*** Opening of PROVIDED RECORDS ***

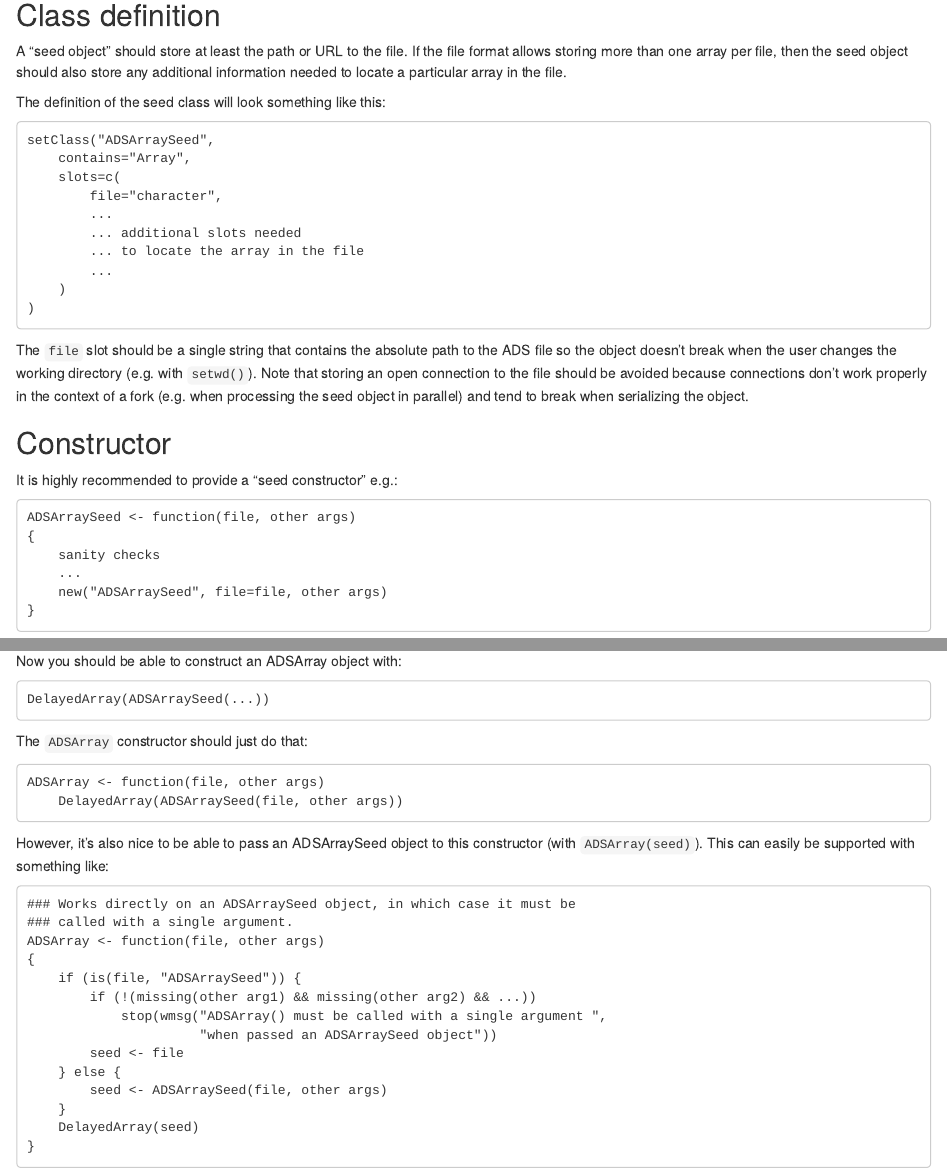
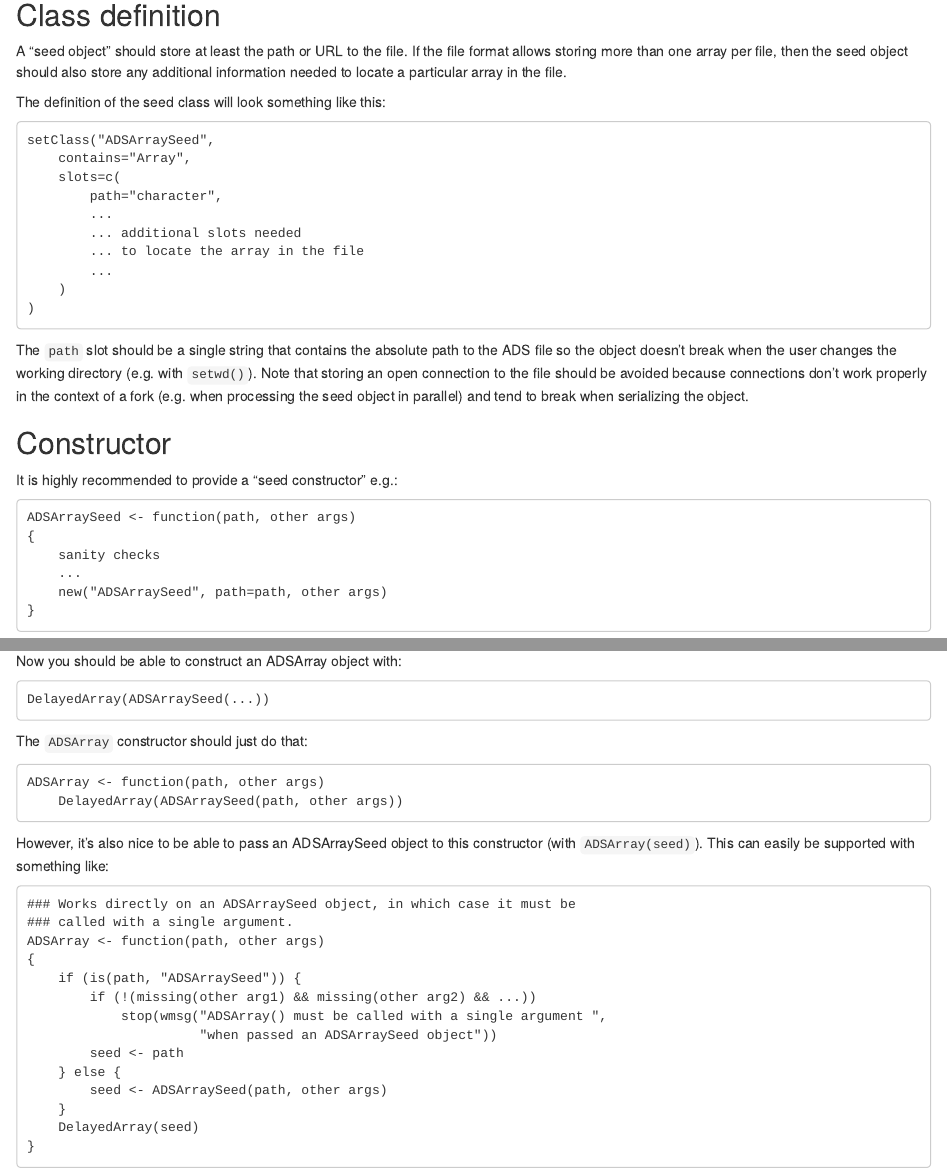
Before and after one commit to Bioconductor/DelayedArray, an R Markdown document (vignettes/02-Implementing_a_backend.Rmd): the page in a window 1100 px wide, from 530 px down, and a second part further down, joined at a grey line. Rendered offline with R 4.5, knitr and Pandoc, with nearby package versions; drawn as R Markdown's standard HTML page in place of the format the file asks for.

Commit message:
rename "file" slot -> "path"

```diff
--- a/vignettes/02-Implementing_a_backend.Rmd
+++ b/vignettes/02-Implementing_a_backend.Rmd
@@ -53,7 +53,7 @@ The definition of the seed class will look something like this:
     setClass("ADSArraySeed",
         contains="Array",
         slots=c(
-            file="character",
+            path="character",
             ...
             ... additional slots needed
             ... to locate the array in the file
@@ -61,9 +61,9 @@ The definition of the seed class will look something like this:
         )
     )
 
-The `file` slot should be a single string that contains the absolute path
-to the ADS file so the object doesn't break when the user changes the
-working directory (e.g. with `setwd()`). Note that storing an open
+The `path` slot should be a single string that contains the absolute
+path to the ADS file so the object doesn't break when the user changes
+the working directory (e.g. with `setwd()`). Note that storing an open
 connection to the file should be avoided because connections don't work
 properly in the context of a fork (e.g. when processing the seed object
 in parallel) and tend to break when serializing the object.
@@ -72,11 +72,11 @@ in parallel) and tend to break when serializing the object.
 
 It is highly recommended to provide a "seed constructor" e.g.:
 
-    ADSArraySeed <- function(file, other args)
+    ADSArraySeed <- function(path, other args)
     {
         sanity checks
         ...
-        new("ADSArraySeed", file=file, other args)
+        new("ADSArraySeed", path=path, other args)
     }
 
 ## The seed contract
@@ -215,8 +215,8 @@ Now you should be able to construct an ADSArray object with:
 
 The `ADSArray` constructor should just do that:
 
-    ADSArray <- function(file, other args)
-        DelayedArray(ADSArraySeed(file, other args))
+    ADSArray <- function(path, other args)
+        DelayedArray(ADSArraySeed(path, other args))
 
 However, it's also nice to be able to pass an ADSArraySeed object to
 this constructor (with `ADSArray(seed)`). This can easily be supported
@@ -224,15 +224,15 @@ with something like:
 
     ### Works directly on an ADSArraySeed object, in which case it must be
     ### called with a single argument.
-    ADSArray <- function(file, other args)
+    ADSArray <- function(path, other args)
     {
-        if (is(file, "ADSArraySeed")) {
+        if (is(path, "ADSArraySeed")) {
             if (!(missing(other arg1) && missing(other arg2) && ...))
                 stop(wmsg("ADSArray() must be called with a single argument ",
                           "when passed an ADSArraySeed object"))
-            seed <- file
+            seed <- path
         } else {
-            seed <- ADSArraySeed(file, other args)
+            seed <- ADSArraySeed(path, other args)
         }
         DelayedArray(seed)
     }
```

*** Close of PROVIDED RECORDS ***

**INSTRUCTIONS TO FOLLOW**
If pictures are present, they are dropped, and the entries above are written out word for word.

**WORKED SOLUTION**
Before and after one commit to Bioconductor/DelayedArray, an R Markdown document (vignettes/02-Implementing_a_backend.Rmd): the page in a window 1100 px wide, from 530 px down, and a second part further down, joined at a grey line. Rendered offline with R 4.5, knitr and Pandoc, with nearby package versions; drawn as R Markdown's standard HTML page in place of the format the file asks for.

Commit message:
rename "file" slot -> "path"

```diff
--- a/vignettes/02-Implementing_a_backend.Rmd
+++ b/vignettes/02-Implementing_a_backend.Rmd
@@ -53,7 +53,7 @@ The definition of the seed class will look something like this:
     setClass("ADSArraySeed",
         contains="Array",
         slots=c(
-            file="character",
+            path="character",
             ...
             ... additional slots needed
             ... to locate the array in the file
@@ -61,9 +61,9 @@ The definition of the seed class will look something like this:
         )
     )
 
-The `file` slot should be a single string that contains the absolute path
-to the ADS file so the object doesn't break when the user changes the
-working directory (e.g. with `setwd()`). Note that storing an open
+The `path` slot should be a single string that contains the absolute
+path to the ADS file so the object doesn't break when the user changes
+the working directory (e.g. with `setwd()`). Note that storing an open
 connection to the file should be avoided because connections don't work
 properly in the context of a fork (e.g. when processing the seed object
 in parallel) and tend to break when serializing the object.
@@ -72,11 +72,11 @@ in parallel) and tend to break when serializing the object.
 
 It is highly recommended to provide a "seed constructor" e.g.:
 
-    ADSArraySeed <- function(file, other args)
+    ADSArraySeed <- function(path, other args)
     {
         sanity checks
         ...
-        new("ADSArraySeed", file=file, other args)
+        new("ADSArraySeed", path=path, other args)
     }
 
 ## The seed contract
@@ -215,8 +215,8 @@ Now you should be able to construct an ADSArray object with:
 
 The `ADSArray` constructor should just do that:
 
-    ADSArray <- function(file, other args)
-        DelayedArray(ADSArraySeed(file, other args))
+    ADSArray <- function(path, other args)
+        DelayedArray(ADSArraySeed(path, other args))
 
 However, it's also nice to be able to pass an ADSArraySeed object to
 this constructor (with `ADSArray(seed)`). This can easily be supported
@@ -224,15 +224,15 @@ with something like:
 
     ### Works directly on an ADSArraySeed object, in which case it must be
     ### called with a single argument.
-    ADSArray <- function(file, other args)
+    ADSArray <- function(path, other args)
     {
-        if (is(file, "ADSArraySeed")) {
+        if (is(path, "ADSArraySeed")) {
             if (!(missing(other arg1) && missing(other arg2) && ...))
                 stop(wmsg("ADSArray() must be called with a single argument ",
                           "when passed an ADSArraySeed object"))
-            seed <- file
+            seed <- path
         } else {
-            seed <- ADSArraySeed(file, other args)
+            seed <- ADSArraySeed(path, other args)
         }
         DelayedArray(seed)
     }
```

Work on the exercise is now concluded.